Senior Writer, BuddyTV
On the Showtime drama Dexter, which began its second season tonight, Erik King is intimidating as Sergeant Doakes, the member of the Miami Police Department who most doggedly suspects coworker Dexter Morgan (Michael C. Hall) of foul play.  In real life, he couldn't be more different.  Erik King is a funny, charming guy who's so effortlessly pleasant to speak with you almost forget how terrifying his character is.

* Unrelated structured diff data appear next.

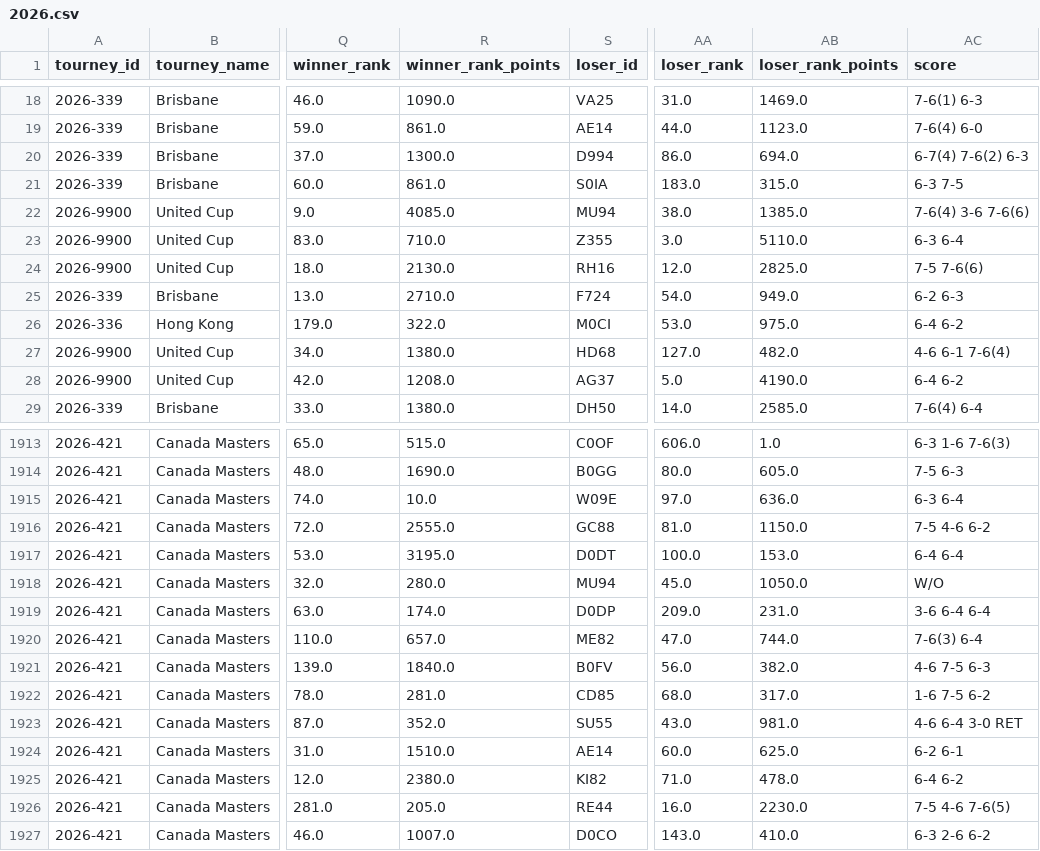
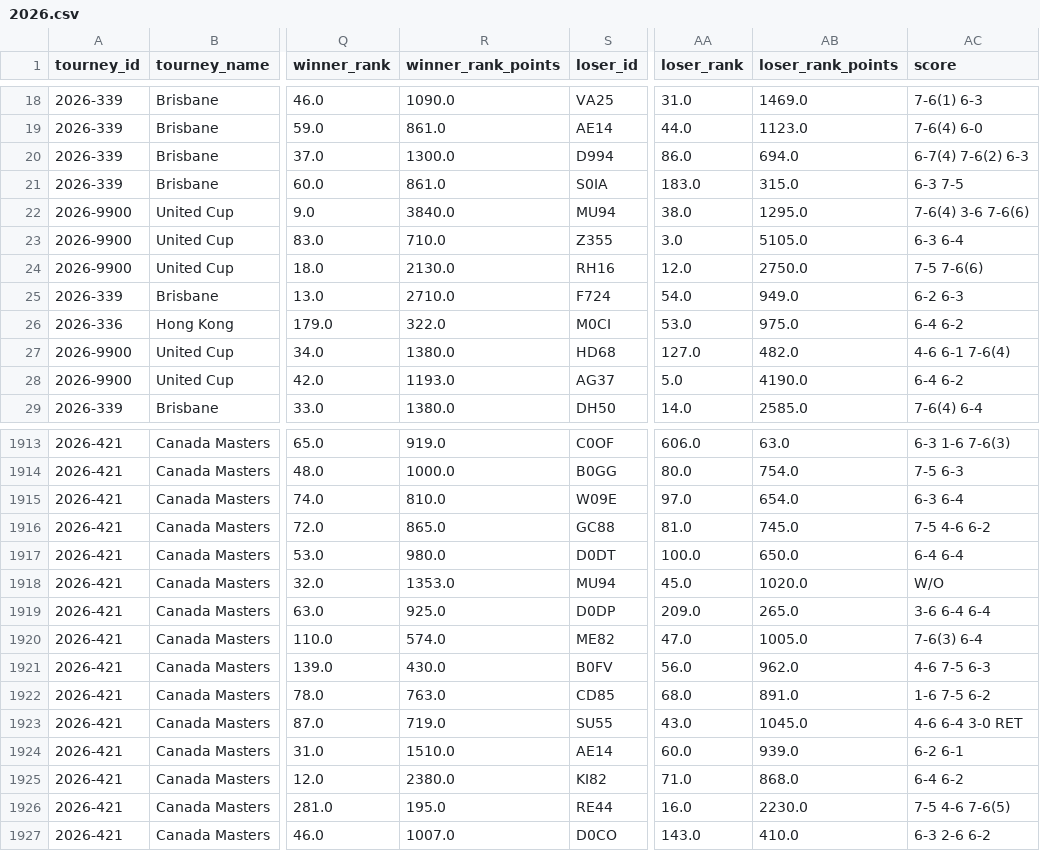
Before and after one commit to iniestap2003-ui/Deuce, a CSV file: datos/tml/2026.csv, drawn as a sheet; only a part is shown, gaps mark what is left out; the diff covers the shown part only; the diff names each change by its address in the sheet, - before the commit and + after, or states it on an @@ line.

```diff
--- a/datos/tml/2026.csv
+++ b/datos/tml/2026.csv
-R22 (winner_rank_points): 4085.0
+R22 (winner_rank_points): 3840.0
-AB22 (loser_rank_points): 1385.0
+AB22 (loser_rank_points): 1295.0
-AB23 (loser_rank_points): 5110.0
+AB23 (loser_rank_points): 5105.0
-AB24 (loser_rank_points): 2825.0
+AB24 (loser_rank_points): 2750.0
-R28 (winner_rank_points): 1208.0
+R28 (winner_rank_points): 1193.0
-R1913 (winner_rank_points): 515.0
+R1913 (winner_rank_points): 919.0
-AB1913 (loser_rank_points): 1.0
+AB1913 (loser_rank_points): 63.0
-R1914 (winner_rank_points): 1690.0
+R1914 (winner_rank_points): 1000.0
-AB1914 (loser_rank_points): 605.0
+AB1914 (loser_rank_points): 754.0
-R1915 (winner_rank_points): 10.0
+R1915 (winner_rank_points): 810.0
-AB1915 (loser_rank_points): 636.0
+AB1915 (loser_rank_points): 654.0
-R1916 (winner_rank_points): 2555.0
+R1916 (winner_rank_points): 865.0
-AB1916 (loser_rank_points): 1150.0
+AB1916 (loser_rank_points): 745.0
-R1917 (winner_rank_points): 3195.0
+R1917 (winner_rank_points): 980.0
-AB1917 (loser_rank_points): 153.0
+AB1917 (loser_rank_points): 650.0
-R1918 (winner_rank_points): 280.0
+R1918 (winner_rank_points): 1353.0
-AB1918 (loser_rank_points): 1050.0
+AB1918 (loser_rank_points): 1020.0
-R1919 (winner_rank_points): 174.0
+R1919 (winner_rank_points): 925.0
-AB1919 (loser_rank_points): 231.0
+AB1919 (loser_rank_points): 265.0
-R1920 (winner_rank_points): 657.0
+R1920 (winner_rank_points): 574.0
-AB1920 (loser_rank_points): 744.0
+AB1920 (loser_rank_points): 1005.0
-R1921 (winner_rank_points): 1840.0
+R1921 (winner_rank_points): 430.0
-AB1921 (loser_rank_points): 382.0
+AB1921 (loser_rank_points): 962.0
-R1922 (winner_rank_points): 281.0
+R1922 (winner_rank_points): 763.0
-AB1922 (loser_rank_points): 317.0
+AB1922 (loser_rank_points): 891.0
-R1923 (winner_rank_points): 352.0
+R1923 (winner_rank_points): 719.0
-AB1923 (loser_rank_points): 981.0
+AB1923 (loser_rank_points): 1045.0
-AB1924 (loser_rank_points): 625.0
+AB1924 (loser_rank_points): 939.0
-AB1925 (loser_rank_points): 478.0
+AB1925 (loser_rank_points): 868.0
-R1926 (winner_rank_points): 205.0
+R1926 (winner_rank_points): 195.0
```
Also changed, not shown: 139 edited cells elsewhere in this file, 4 other files.
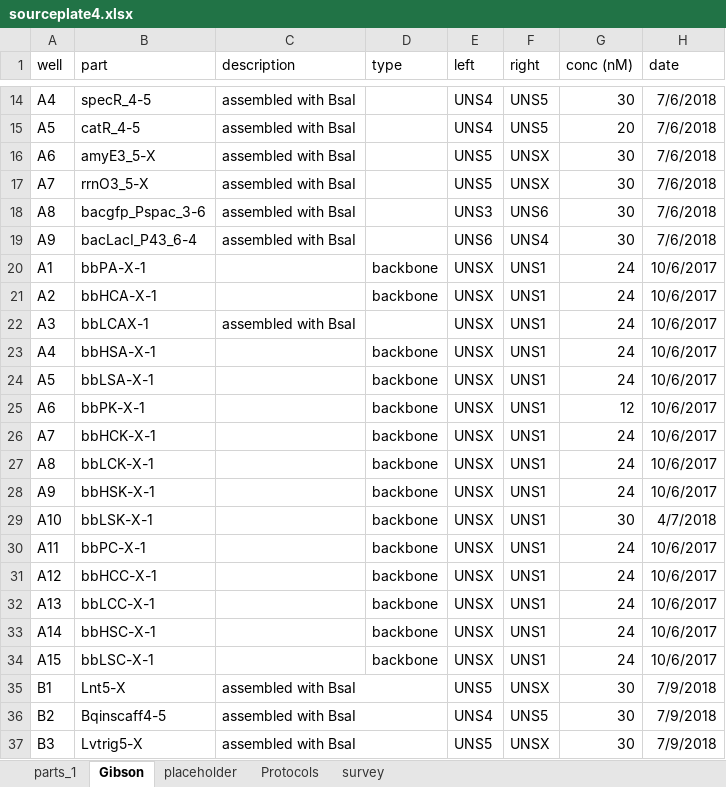
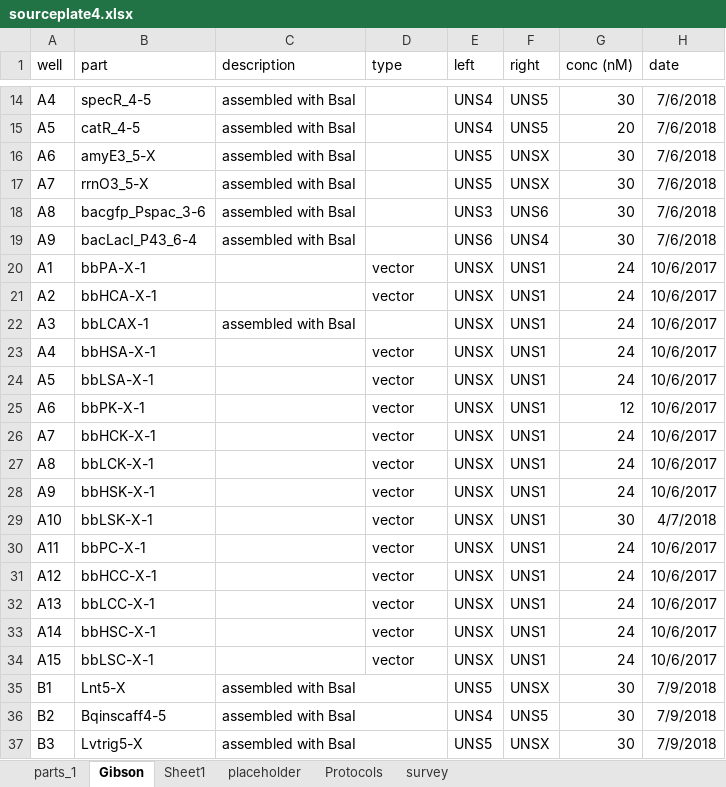
Before and after one commit to dr3y/makeMocloAssy, an Excel workbook: partslist/sourceplate4.xlsx, sheet Gibson, drawn as a sheet; only a part is shown, gaps mark what is left out; values as stored, in another font and other column widths than the file's, no borders; conditional formats not drawn; the diff covers the shown part only; the diff names each change by its address in the sheet, - before the commit and + after, or states it on an @@ line.

```diff
--- a/partslist/sourceplate4.xlsx (sheet Gibson)
+++ b/partslist/sourceplate4.xlsx (sheet Gibson)
+sheet tab: Sheet1
-D20:D21 (type): backbone
+D20:D21 (type): vector
-D23:D34 (type): backbone
+D23:D34 (type): vector
```
Also changed, not shown: 91 added rows, 5 removed rows and 29 edited cells elsewhere in this sheet, sheet parts_1, formulas that keep their value.
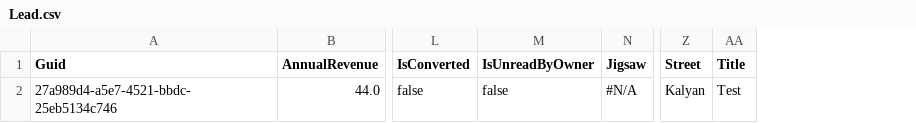
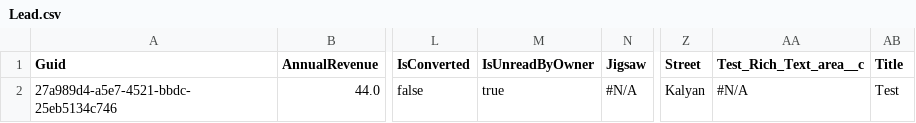
Before and after one commit to Prodlymoover/CPQTest10, a CSV file: Lead.csv, drawn as a sheet; only a part is shown, gaps mark what is left out; the diff names each change by its address in the sheet, - before the commit and + after, or states it on an @@ line.

```diff
--- a/Lead.csv
+++ b/Lead.csv
+column AA (Test_Rich_Text_area__c), row 2: #N/A
-M2 (IsUnreadByOwner): false
+M2 (IsUnreadByOwner): true
```
Also changed, not shown: Account.csv.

BuddyTV spoke to Erik King in anticipation of the new season of Dexter.  Though he was careful in not revealing too much about what's to come, he certainly didn't shy away from discussing some of the larger issues in store for both his character and Dexter this season.  He also spoke about shooting in Los Angeles vs. Miami, the reaction he gets from fans, and Michael C. Hall's Emmy snub.  Below you will find the transcript as well as the mp3 audio file of the interview.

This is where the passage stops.